Edit difference data:
^^^^^^^^^^^^^^^^
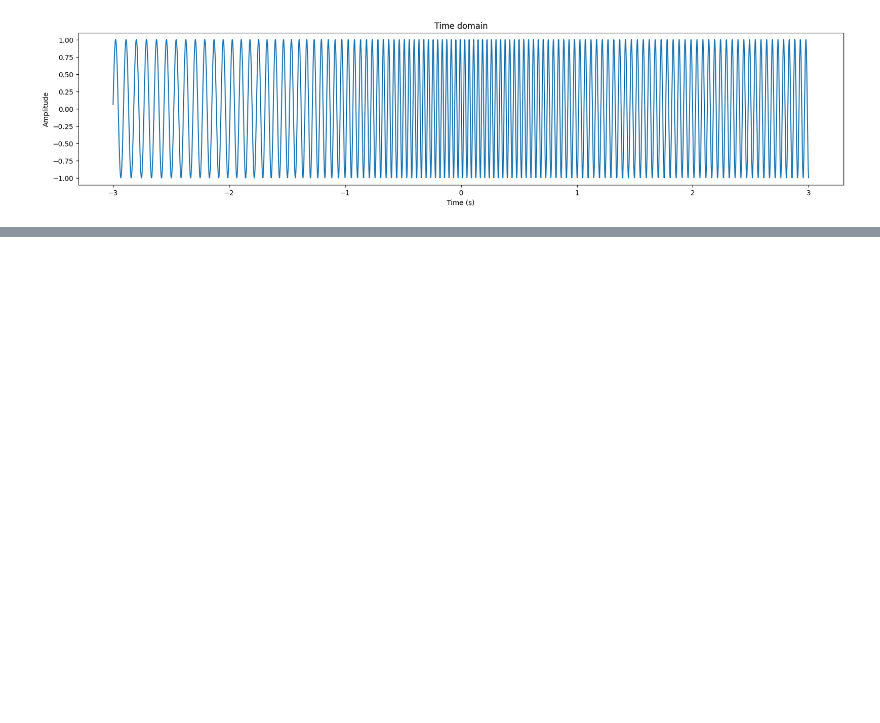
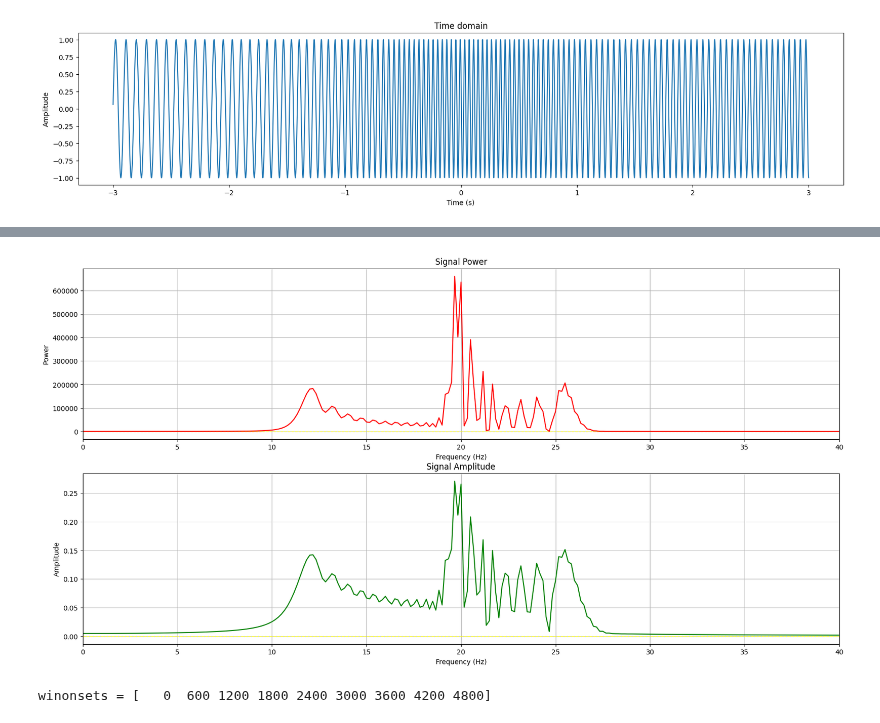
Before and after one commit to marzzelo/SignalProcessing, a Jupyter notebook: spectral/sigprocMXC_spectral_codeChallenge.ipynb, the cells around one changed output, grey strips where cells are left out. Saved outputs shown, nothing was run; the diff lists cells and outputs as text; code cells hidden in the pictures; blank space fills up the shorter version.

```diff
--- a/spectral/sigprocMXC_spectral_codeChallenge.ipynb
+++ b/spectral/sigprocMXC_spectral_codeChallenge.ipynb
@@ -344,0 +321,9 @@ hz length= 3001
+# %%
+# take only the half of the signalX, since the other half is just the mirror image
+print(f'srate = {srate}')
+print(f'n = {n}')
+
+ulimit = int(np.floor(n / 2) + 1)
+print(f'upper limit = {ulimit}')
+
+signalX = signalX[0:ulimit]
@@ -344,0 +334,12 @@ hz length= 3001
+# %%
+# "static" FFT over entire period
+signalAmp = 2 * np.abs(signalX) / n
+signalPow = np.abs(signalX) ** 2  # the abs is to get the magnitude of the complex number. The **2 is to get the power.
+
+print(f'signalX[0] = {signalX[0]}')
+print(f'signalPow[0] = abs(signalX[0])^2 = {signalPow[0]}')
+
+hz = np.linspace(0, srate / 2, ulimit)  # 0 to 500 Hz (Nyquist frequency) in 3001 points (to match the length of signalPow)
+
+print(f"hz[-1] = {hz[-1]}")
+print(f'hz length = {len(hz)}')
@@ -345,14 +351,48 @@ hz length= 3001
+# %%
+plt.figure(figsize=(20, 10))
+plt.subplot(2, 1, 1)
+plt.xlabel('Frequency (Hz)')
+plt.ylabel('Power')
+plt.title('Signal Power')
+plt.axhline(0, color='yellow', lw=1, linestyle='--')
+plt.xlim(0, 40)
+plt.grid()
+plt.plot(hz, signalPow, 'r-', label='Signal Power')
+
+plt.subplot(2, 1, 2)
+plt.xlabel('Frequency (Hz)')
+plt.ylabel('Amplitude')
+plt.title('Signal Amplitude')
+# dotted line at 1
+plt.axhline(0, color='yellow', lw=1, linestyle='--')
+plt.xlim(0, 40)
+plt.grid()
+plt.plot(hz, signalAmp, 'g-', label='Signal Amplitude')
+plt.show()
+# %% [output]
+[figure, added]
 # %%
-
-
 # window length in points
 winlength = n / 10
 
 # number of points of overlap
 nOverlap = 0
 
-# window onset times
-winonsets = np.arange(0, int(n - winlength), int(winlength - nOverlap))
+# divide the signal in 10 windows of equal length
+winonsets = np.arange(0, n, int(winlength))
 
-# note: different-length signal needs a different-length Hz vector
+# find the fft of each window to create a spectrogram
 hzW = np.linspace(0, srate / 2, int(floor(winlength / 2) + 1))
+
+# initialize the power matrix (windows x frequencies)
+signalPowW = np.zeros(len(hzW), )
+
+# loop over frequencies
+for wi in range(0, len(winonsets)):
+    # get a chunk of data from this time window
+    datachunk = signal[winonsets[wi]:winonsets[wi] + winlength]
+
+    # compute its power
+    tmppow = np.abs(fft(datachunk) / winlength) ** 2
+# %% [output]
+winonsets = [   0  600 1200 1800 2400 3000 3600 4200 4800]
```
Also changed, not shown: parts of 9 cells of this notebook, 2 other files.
^^^^^^^^^^^^^^^^
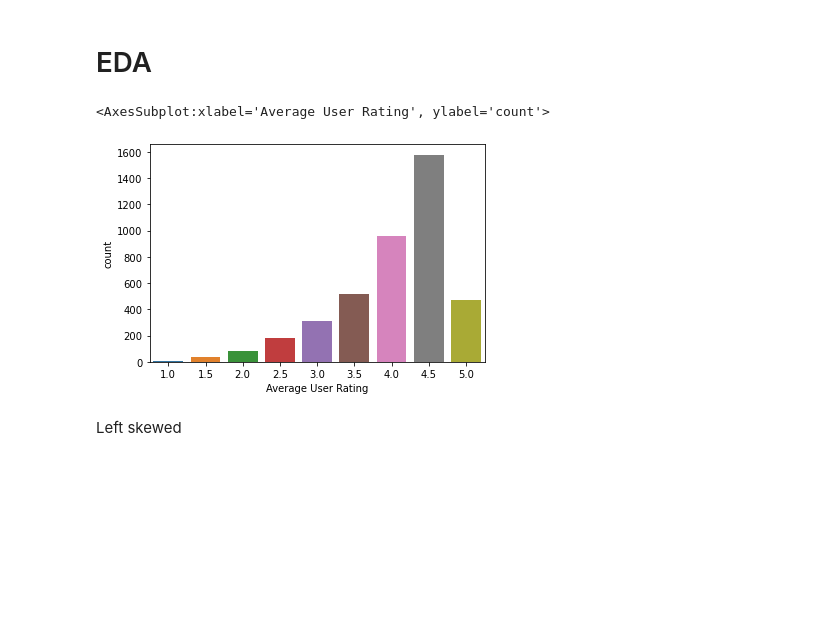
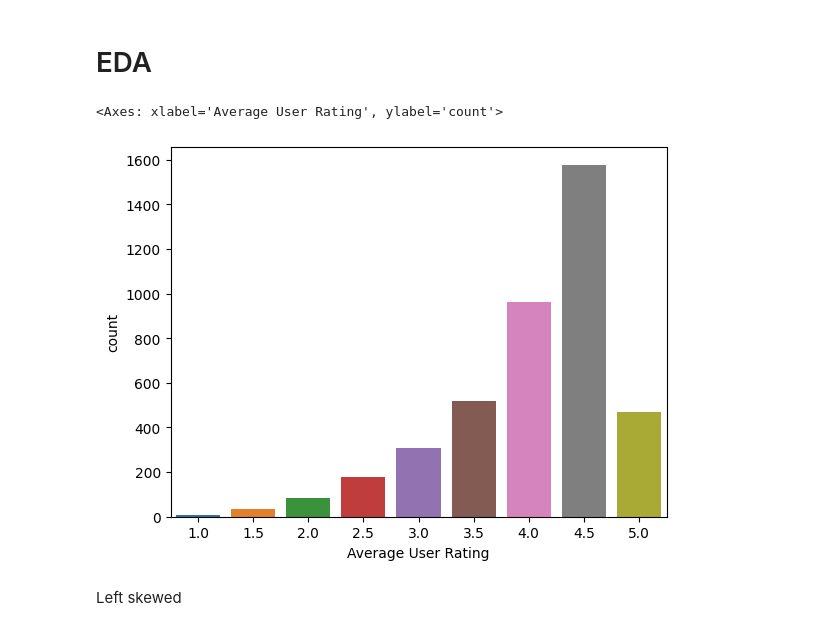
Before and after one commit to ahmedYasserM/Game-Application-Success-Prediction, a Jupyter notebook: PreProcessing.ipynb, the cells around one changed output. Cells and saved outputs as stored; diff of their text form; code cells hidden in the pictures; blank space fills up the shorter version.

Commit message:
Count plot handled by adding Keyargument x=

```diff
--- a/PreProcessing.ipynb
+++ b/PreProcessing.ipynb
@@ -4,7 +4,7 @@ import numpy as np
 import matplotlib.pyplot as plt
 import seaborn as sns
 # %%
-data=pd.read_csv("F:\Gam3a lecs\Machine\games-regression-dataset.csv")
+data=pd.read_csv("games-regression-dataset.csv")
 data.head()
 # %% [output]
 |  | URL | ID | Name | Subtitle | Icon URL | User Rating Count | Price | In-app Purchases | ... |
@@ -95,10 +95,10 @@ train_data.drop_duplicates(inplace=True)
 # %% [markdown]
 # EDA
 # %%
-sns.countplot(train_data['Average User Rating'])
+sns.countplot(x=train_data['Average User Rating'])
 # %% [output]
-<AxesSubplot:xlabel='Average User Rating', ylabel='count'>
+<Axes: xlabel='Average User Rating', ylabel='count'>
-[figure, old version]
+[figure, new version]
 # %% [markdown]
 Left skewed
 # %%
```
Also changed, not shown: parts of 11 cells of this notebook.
^^^^^^^^^^^^^^^^
**Work instructions:** Given the word "ulimit", show every line of the records that contains it.

**Exercise output:**
+ulimit = int(np.floor(n / 2) + 1)
+print(f'upper limit = {ulimit}')
+signalX = signalX[0:ulimit]
+hz = np.linspace(0, srate / 2, ulimit)  # 0 to 500 Hz (Nyquist frequency) in 3001 points (to match the length of signalPow)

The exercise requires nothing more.